Task instructions
Filter the records down to the lines that hold the word "itens", and copy each of those lines.
(Provided information begins)
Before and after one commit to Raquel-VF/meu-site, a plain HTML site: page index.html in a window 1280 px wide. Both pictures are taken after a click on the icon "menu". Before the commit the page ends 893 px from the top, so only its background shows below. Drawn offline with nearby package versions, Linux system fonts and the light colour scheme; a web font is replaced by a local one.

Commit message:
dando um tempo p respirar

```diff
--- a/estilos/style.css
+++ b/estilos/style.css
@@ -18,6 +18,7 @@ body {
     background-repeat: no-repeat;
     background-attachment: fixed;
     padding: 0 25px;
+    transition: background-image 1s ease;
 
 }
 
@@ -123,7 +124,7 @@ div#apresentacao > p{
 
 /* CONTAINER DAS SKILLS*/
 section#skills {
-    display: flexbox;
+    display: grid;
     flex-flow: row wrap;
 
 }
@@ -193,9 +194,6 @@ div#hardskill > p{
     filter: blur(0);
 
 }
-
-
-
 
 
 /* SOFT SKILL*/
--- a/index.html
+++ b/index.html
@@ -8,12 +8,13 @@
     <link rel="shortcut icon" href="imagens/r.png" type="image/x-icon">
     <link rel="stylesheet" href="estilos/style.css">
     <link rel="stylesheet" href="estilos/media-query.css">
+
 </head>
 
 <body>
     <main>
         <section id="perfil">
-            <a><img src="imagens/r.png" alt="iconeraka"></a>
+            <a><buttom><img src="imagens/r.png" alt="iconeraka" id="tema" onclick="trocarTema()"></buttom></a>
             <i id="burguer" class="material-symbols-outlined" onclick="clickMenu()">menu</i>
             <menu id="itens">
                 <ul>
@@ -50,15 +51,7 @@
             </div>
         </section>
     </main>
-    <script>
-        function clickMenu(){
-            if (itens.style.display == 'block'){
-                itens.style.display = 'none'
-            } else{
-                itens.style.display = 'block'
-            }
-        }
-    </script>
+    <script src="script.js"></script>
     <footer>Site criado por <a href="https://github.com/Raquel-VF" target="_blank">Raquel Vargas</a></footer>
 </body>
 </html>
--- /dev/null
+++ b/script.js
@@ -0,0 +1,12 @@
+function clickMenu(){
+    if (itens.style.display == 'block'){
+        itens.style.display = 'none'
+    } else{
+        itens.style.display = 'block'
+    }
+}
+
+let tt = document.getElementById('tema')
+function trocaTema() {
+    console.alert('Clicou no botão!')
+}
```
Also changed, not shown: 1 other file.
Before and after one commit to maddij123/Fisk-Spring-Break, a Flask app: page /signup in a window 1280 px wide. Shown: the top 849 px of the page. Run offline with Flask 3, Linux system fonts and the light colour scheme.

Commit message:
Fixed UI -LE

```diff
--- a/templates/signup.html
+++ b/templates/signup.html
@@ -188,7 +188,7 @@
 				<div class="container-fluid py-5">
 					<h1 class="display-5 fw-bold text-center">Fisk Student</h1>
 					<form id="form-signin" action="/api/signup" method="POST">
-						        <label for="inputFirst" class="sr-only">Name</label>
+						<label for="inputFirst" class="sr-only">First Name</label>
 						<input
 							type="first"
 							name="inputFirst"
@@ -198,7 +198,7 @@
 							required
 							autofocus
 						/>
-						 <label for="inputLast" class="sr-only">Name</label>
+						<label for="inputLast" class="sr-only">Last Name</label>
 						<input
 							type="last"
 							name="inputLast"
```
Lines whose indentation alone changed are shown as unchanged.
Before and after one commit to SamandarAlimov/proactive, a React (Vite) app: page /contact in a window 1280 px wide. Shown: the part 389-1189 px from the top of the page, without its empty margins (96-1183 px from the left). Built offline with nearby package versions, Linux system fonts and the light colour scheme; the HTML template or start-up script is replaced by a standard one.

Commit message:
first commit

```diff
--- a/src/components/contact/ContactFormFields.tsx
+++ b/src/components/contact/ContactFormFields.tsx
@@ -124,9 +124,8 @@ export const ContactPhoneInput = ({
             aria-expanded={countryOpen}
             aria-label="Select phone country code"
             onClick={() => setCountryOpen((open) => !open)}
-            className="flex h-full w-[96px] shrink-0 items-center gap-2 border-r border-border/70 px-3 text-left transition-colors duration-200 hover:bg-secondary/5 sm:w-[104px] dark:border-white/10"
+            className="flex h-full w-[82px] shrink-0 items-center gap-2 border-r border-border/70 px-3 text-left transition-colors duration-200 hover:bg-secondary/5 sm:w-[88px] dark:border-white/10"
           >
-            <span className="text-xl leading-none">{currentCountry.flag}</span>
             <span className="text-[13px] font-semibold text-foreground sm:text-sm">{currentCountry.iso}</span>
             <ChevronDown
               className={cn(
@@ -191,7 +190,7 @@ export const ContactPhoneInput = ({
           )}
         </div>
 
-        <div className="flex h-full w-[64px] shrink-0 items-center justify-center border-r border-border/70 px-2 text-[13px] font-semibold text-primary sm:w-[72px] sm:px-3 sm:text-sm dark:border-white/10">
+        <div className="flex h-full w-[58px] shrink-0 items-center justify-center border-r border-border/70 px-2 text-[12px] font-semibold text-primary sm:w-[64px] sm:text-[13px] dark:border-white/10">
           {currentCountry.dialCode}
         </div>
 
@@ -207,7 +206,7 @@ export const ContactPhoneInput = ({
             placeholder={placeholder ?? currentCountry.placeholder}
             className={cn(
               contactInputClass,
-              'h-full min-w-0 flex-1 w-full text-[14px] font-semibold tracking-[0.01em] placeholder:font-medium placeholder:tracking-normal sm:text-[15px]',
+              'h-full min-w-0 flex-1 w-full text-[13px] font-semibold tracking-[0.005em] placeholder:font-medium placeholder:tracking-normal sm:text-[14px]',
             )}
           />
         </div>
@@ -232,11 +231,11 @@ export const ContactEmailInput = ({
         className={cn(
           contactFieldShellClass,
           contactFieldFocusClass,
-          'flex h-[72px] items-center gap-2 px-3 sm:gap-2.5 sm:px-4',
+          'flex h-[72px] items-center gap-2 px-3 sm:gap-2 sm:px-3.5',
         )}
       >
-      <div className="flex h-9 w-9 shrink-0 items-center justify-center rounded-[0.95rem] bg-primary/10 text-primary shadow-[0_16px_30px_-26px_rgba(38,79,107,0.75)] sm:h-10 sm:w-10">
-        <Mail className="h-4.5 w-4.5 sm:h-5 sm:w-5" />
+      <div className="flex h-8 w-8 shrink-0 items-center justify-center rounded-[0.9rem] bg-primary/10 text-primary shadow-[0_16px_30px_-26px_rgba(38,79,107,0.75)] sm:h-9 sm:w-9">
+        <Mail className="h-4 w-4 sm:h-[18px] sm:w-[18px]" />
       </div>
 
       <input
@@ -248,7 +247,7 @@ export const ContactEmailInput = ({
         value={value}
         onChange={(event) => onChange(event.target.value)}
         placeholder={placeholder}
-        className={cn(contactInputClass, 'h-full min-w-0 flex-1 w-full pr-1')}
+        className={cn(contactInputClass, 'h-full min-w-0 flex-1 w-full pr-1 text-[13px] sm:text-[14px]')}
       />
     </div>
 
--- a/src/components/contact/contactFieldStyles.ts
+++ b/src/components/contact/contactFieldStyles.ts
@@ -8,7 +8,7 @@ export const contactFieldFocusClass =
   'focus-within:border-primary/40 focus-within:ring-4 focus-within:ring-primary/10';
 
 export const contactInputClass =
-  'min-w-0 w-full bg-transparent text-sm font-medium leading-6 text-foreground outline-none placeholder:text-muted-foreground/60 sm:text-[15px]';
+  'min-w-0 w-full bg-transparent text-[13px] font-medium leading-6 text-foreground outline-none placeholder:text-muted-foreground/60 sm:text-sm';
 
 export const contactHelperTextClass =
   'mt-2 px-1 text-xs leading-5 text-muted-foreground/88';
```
(Provided information ends)
Exercise answer
             <menu id="itens">
-            if (itens.style.display == 'block'){
-                itens.style.display = 'none'
-                itens.style.display = 'block'
+    if (itens.style.display == 'block'){
+        itens.style.display = 'none'
+        itens.style.display = 'block'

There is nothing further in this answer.